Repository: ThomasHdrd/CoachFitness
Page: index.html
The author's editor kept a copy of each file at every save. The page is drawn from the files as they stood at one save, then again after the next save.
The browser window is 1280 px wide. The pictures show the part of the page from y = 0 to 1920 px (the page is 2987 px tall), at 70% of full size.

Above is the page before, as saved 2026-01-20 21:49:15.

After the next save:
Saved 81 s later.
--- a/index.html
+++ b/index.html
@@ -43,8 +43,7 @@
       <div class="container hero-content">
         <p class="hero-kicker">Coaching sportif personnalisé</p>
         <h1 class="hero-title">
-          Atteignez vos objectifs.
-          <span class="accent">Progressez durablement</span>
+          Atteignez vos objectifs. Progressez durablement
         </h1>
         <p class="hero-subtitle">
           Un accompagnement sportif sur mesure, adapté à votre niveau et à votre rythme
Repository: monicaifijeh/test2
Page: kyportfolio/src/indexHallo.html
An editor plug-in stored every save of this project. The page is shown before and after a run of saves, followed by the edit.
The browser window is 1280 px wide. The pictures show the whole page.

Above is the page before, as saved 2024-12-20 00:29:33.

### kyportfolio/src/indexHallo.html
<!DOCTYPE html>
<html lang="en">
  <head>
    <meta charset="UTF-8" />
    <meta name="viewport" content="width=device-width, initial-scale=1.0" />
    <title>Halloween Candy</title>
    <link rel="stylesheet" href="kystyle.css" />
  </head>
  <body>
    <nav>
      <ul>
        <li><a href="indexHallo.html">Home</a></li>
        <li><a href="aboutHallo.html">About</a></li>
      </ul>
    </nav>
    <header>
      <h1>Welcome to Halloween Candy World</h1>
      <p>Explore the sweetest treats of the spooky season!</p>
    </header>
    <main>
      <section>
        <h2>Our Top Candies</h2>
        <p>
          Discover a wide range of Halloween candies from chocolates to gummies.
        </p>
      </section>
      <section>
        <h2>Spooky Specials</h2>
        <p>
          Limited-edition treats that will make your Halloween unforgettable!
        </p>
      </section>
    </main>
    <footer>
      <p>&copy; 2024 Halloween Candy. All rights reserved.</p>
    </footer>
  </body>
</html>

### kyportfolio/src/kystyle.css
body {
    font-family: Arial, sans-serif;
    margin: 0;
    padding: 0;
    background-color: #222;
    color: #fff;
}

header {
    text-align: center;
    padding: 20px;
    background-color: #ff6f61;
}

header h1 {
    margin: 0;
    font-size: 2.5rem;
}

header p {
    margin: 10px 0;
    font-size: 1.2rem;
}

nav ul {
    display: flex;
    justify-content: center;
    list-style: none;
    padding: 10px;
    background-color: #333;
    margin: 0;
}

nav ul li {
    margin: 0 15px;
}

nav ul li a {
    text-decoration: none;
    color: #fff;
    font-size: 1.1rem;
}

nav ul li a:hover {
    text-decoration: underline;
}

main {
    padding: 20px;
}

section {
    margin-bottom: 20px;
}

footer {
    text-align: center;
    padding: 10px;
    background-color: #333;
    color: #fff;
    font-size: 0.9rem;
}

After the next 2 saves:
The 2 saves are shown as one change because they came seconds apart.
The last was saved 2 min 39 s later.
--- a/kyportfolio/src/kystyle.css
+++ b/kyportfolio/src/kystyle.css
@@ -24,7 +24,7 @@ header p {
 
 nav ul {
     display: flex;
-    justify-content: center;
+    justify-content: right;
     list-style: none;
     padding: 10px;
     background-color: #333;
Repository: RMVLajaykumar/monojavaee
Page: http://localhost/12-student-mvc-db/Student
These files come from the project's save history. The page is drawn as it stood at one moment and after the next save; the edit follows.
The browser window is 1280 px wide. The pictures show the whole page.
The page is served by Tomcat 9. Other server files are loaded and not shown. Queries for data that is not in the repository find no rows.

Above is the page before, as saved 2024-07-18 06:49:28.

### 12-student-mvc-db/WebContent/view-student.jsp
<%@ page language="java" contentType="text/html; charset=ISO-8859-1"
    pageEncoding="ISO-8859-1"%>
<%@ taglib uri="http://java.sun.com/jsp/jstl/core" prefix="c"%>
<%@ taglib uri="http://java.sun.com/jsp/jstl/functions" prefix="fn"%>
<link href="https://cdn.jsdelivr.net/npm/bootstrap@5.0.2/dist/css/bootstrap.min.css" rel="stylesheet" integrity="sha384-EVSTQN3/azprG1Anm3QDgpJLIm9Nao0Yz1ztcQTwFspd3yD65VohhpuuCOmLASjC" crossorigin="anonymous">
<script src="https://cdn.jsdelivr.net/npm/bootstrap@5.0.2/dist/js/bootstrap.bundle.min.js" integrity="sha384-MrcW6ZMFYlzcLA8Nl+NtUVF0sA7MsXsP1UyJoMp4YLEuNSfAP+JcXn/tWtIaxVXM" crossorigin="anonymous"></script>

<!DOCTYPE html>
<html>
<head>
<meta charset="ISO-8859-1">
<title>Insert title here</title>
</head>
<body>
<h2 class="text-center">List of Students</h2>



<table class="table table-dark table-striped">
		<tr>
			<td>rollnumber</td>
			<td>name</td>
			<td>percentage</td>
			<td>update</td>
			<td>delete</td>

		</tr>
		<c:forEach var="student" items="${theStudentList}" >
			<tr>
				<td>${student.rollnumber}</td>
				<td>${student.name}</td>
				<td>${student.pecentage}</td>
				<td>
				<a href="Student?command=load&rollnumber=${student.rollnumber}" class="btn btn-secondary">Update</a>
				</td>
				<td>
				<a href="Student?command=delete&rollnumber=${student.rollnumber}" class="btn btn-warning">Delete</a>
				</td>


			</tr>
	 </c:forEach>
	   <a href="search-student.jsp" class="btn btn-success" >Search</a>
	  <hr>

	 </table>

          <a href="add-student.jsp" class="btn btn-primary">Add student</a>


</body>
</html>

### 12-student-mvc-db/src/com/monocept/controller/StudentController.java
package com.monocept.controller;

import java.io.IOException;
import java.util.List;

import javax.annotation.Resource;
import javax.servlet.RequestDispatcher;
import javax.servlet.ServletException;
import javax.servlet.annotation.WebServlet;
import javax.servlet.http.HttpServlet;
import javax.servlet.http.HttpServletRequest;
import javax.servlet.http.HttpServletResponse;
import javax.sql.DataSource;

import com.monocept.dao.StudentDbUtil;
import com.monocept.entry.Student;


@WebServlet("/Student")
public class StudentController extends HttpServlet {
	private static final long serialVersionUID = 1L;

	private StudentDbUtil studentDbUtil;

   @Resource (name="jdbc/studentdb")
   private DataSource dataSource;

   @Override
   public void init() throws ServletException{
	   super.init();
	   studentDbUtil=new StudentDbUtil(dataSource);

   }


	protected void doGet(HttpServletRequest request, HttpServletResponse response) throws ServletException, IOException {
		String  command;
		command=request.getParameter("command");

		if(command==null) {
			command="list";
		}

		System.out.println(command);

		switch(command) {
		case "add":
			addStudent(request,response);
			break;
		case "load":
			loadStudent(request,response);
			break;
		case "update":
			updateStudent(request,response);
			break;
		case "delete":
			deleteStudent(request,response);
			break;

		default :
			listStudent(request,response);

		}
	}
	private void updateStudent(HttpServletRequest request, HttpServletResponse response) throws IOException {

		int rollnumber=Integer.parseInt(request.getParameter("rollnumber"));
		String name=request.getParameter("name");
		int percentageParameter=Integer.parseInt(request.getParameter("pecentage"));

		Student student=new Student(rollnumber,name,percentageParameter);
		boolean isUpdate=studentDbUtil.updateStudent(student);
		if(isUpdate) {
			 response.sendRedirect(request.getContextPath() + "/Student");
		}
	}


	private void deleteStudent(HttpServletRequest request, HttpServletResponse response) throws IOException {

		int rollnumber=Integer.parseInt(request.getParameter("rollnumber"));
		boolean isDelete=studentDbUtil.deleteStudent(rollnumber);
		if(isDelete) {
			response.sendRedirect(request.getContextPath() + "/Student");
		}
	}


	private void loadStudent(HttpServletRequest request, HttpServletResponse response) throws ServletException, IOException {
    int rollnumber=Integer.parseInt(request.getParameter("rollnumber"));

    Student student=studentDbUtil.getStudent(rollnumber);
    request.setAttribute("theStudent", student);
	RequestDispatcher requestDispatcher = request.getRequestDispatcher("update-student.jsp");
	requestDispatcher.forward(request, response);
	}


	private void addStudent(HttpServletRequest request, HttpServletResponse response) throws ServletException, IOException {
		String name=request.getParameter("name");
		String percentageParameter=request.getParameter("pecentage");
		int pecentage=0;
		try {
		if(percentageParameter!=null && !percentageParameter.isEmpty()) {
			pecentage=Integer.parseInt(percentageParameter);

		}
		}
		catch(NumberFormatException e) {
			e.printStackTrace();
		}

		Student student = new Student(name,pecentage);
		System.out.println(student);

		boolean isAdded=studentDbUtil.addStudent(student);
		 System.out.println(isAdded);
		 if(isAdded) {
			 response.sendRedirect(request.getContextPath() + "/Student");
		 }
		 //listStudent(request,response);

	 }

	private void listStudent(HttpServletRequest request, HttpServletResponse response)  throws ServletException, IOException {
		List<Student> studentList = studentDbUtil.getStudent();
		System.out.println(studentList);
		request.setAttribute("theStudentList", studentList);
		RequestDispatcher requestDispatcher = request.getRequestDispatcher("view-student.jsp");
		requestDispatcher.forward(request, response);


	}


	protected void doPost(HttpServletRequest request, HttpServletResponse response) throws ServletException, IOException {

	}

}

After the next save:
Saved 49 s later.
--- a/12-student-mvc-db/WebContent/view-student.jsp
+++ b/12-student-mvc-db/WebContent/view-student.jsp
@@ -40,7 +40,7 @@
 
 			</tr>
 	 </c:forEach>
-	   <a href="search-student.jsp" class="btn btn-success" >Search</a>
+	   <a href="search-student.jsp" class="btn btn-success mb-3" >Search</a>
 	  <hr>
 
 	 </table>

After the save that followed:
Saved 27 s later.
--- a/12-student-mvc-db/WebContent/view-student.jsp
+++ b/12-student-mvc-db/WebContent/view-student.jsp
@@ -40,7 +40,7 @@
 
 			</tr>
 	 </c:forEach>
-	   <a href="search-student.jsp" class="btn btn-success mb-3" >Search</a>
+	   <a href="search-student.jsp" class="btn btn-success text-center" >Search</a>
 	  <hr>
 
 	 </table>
* * * * *
→ About this task
Quote exactly the first line of the data and every line after it through the one holding "The author's editor".

→ Exercise answer
Repository: ThomasHdrd/CoachFitness
Page: index.html
The author's editor kept a copy of each file at every save. The page is drawn from the files as they stood at one save, then again after the next save.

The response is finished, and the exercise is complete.